What made matters worse for Hayward is that he could never truly carve out a role under Celtics’ head coach Brad Stevens. The emergence of Jaylen Brown and Jayson Tatum made Hayward feel surplus to requirements at times. He was never big and physical enough to play the four-spot, and not better than Tatum to reclaim the small forward position.
There were sparks of the old Hayward here and there. At times, he would drop 27 points against the Thunder, as he did prior to the suspension of the league back in March. Thus, there are still remnants of the player that Boston signed in the summer of 2017. And if Hayward were to put up big numbers on a bad Hornets team, no one would be surprised. Hayward could even become a certified All-Star in Charlotte.
Whatever the case, Hayward’s time in Boston will go down as a disappointment. Marred by injury and passive performances, Hayward’s time as a Celtic will join the NBA‘s long list of ‘what ifs’.
The fit in Charlotte
With this signing, the Michael Jordan owned Hornets are in contention to become the cliched off-season ‘sneakily good’ team. Forward Miles Bridges and big-man P.J. Washington are two solid young players and the selection of LaMelo Ball in the 2020 draft adds a bit of flair and creativity to the mix in Charlotte.
An expected starting five of Terry Rozier, Malik Monk, Hayward, Bridges and Washington is enough to make some noise in the East. The Hornets did finish the (shortened) 2020 season with a record of 23-42.
However, down the stretch, the Hornets strung together a few impressive wins; including a 109-98 win against the Heat in Miami. If the Hornets are in contention for the 8th seed come March, similar to how New Orleans finished last season, then few would be surprised.
Off the court, Hayward can act as a mentor and a veteran presence. Especially to Miles Bridges, who averaged 13.0 points his sophomore season. On a young, talented roster as the one in Charlotte, it’s important to have a veteran presence on the court and in the locker room. Hayward, by all accounts, can fulfil that role comfortably.
Hayward’s Hornets contract
If you’re Michael Jordan, having Gordon Hayward, or a Gordon Hayward type of talent, on a young, budding team is not a bad idea in theory. Hayward has the ability as well as the experience to take meaningful, high-pressure shots and can be the face of a team looking for an identity. Hayward will allow Miles Bridges to develop and flourish away from the spotlight and act as a great leadership presence within the organisation.
However, spending that much money ($30 million a year over four years) on a non-superstar is the type of move that has lowered the ceiling for the Hornets in the past. By forking out this kind of cash for sub-par talent, you end up with a bloated wage bill being consumed by non-contributors.

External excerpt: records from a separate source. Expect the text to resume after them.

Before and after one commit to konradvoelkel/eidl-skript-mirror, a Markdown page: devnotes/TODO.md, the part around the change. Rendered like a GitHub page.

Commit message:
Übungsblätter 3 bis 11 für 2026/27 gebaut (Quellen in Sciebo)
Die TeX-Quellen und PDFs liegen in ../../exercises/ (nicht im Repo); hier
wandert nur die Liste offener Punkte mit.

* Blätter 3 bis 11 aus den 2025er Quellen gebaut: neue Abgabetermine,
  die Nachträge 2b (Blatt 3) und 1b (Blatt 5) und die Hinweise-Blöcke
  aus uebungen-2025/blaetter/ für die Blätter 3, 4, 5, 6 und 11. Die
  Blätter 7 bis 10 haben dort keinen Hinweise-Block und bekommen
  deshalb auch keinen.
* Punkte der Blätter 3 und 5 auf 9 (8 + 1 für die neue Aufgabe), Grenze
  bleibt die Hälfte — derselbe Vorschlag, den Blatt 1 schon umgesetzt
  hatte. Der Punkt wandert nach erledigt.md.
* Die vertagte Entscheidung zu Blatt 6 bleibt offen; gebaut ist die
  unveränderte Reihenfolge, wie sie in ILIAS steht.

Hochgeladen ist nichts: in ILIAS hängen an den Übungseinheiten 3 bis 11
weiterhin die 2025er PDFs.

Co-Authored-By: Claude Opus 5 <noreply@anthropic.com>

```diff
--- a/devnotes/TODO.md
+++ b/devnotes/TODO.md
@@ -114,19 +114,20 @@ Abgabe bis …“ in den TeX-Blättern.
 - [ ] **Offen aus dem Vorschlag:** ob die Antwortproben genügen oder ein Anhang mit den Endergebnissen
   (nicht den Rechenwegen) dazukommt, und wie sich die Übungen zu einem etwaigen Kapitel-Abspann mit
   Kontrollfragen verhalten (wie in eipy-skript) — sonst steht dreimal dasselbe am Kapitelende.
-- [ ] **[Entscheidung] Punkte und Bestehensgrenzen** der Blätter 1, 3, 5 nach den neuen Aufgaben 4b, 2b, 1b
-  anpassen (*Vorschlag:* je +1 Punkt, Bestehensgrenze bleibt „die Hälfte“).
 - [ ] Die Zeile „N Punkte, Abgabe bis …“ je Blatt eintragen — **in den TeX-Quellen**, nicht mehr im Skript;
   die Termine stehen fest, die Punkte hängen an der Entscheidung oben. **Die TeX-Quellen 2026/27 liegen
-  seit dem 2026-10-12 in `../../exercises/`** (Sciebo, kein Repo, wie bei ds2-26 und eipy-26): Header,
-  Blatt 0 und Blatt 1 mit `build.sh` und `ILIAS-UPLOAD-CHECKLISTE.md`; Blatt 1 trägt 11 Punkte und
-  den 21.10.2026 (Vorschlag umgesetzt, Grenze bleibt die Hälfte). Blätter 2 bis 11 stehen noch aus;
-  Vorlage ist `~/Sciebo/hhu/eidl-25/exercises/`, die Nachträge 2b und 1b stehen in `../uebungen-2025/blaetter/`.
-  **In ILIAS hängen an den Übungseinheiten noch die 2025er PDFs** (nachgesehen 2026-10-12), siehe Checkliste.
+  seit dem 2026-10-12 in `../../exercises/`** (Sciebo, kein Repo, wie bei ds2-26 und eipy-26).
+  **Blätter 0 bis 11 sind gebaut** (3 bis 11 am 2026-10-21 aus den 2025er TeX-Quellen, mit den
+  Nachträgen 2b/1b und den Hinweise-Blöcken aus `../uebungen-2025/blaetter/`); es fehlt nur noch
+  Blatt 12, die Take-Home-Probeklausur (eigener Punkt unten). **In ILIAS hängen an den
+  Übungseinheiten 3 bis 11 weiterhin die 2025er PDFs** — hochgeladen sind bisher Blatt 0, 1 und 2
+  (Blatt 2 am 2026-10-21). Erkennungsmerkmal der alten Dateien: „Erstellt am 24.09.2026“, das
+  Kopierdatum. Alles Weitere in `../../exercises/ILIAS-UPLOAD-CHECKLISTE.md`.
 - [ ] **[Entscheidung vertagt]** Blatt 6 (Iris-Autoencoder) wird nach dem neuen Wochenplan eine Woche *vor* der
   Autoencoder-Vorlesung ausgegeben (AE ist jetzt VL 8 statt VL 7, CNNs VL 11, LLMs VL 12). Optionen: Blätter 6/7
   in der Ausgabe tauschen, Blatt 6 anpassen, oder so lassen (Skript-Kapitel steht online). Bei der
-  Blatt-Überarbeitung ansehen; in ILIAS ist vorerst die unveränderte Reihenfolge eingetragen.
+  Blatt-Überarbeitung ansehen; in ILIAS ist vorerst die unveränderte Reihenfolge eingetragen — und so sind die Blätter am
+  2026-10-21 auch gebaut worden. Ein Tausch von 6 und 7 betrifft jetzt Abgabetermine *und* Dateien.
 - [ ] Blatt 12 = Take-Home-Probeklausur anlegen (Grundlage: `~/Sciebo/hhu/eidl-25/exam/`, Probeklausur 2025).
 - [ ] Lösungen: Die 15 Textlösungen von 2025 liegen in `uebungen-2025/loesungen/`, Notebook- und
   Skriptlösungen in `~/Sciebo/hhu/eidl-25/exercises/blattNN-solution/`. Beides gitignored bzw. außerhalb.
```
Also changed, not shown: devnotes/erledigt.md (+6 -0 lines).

The Hornets are already paying Terry Rozier $58 million over three years.
With that in mind, a fresh start on a team where he will be ‘the guy’ may be just what Gordon Hayward needs.